INSTRUCTIONS TO FOLLOW: From the first line to the last, reproduce the data exactly.

Data records:
......

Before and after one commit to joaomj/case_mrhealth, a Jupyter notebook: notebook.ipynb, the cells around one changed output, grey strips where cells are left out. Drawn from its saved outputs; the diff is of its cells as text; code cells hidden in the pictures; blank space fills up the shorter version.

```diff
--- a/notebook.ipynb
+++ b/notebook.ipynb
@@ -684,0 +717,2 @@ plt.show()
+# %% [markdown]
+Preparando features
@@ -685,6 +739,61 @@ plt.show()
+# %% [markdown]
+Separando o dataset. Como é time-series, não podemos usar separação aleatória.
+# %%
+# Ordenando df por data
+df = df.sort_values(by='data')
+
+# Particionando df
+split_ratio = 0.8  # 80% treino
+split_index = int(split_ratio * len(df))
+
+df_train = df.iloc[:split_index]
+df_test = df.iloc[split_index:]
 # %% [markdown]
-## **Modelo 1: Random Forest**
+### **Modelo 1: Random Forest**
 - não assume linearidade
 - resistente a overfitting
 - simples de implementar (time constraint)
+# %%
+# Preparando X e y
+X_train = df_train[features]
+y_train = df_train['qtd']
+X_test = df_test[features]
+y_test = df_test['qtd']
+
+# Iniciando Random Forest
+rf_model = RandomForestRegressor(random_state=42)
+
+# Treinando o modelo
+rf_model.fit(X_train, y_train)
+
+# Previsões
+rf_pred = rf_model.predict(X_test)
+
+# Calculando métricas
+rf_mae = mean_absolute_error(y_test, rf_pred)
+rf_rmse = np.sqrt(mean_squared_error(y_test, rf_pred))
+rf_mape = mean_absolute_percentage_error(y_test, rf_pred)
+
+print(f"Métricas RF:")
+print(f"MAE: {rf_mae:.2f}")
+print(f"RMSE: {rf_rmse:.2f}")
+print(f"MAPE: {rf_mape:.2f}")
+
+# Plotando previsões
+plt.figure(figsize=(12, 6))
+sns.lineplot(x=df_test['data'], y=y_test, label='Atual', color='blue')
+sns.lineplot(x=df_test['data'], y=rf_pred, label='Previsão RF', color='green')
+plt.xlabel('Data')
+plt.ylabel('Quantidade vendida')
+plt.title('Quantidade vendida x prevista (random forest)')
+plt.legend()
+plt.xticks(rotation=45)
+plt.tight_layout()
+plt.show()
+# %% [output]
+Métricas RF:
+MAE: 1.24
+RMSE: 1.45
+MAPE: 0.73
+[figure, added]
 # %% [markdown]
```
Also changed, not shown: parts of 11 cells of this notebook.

......

ANSWER SECTION:
Before and after one commit to joaomj/case_mrhealth, a Jupyter notebook: notebook.ipynb, the cells around one changed output, grey strips where cells are left out. Drawn from its saved outputs; the diff is of its cells as text; code cells hidden in the pictures; blank space fills up the shorter version.

```diff
--- a/notebook.ipynb
+++ b/notebook.ipynb
@@ -684,0 +717,2 @@ plt.show()
+# %% [markdown]
+Preparando features
@@ -685,6 +739,61 @@ plt.show()
+# %% [markdown]
+Separando o dataset. Como é time-series, não podemos usar separação aleatória.
+# %%
+# Ordenando df por data
+df = df.sort_values(by='data')
+
+# Particionando df
+split_ratio = 0.8  # 80% treino
+split_index = int(split_ratio * len(df))
+
+df_train = df.iloc[:split_index]
+df_test = df.iloc[split_index:]
 # %% [markdown]
-## **Modelo 1: Random Forest**
+### **Modelo 1: Random Forest**
 - não assume linearidade
 - resistente a overfitting
 - simples de implementar (time constraint)
+# %%
+# Preparando X e y
+X_train = df_train[features]
+y_train = df_train['qtd']
+X_test = df_test[features]
+y_test = df_test['qtd']
+
+# Iniciando Random Forest
+rf_model = RandomForestRegressor(random_state=42)
+
+# Treinando o modelo
+rf_model.fit(X_train, y_train)
+
+# Previsões
+rf_pred = rf_model.predict(X_test)
+
+# Calculando métricas
+rf_mae = mean_absolute_error(y_test, rf_pred)
+rf_rmse = np.sqrt(mean_squared_error(y_test, rf_pred))
+rf_mape = mean_absolute_percentage_error(y_test, rf_pred)
+
+print(f"Métricas RF:")
+print(f"MAE: {rf_mae:.2f}")
+print(f"RMSE: {rf_rmse:.2f}")
+print(f"MAPE: {rf_mape:.2f}")
+
+# Plotando previsões
+plt.figure(figsize=(12, 6))
+sns.lineplot(x=df_test['data'], y=y_test, label='Atual', color='blue')
+sns.lineplot(x=df_test['data'], y=rf_pred, label='Previsão RF', color='green')
+plt.xlabel('Data')
+plt.ylabel('Quantidade vendida')
+plt.title('Quantidade vendida x prevista (random forest)')
+plt.legend()
+plt.xticks(rotation=45)
+plt.tight_layout()
+plt.show()
+# %% [output]
+Métricas RF:
+MAE: 1.24
+RMSE: 1.45
+MAPE: 0.73
+[figure, added]
 # %% [markdown]
```
Also changed, not shown: parts of 11 cells of this notebook.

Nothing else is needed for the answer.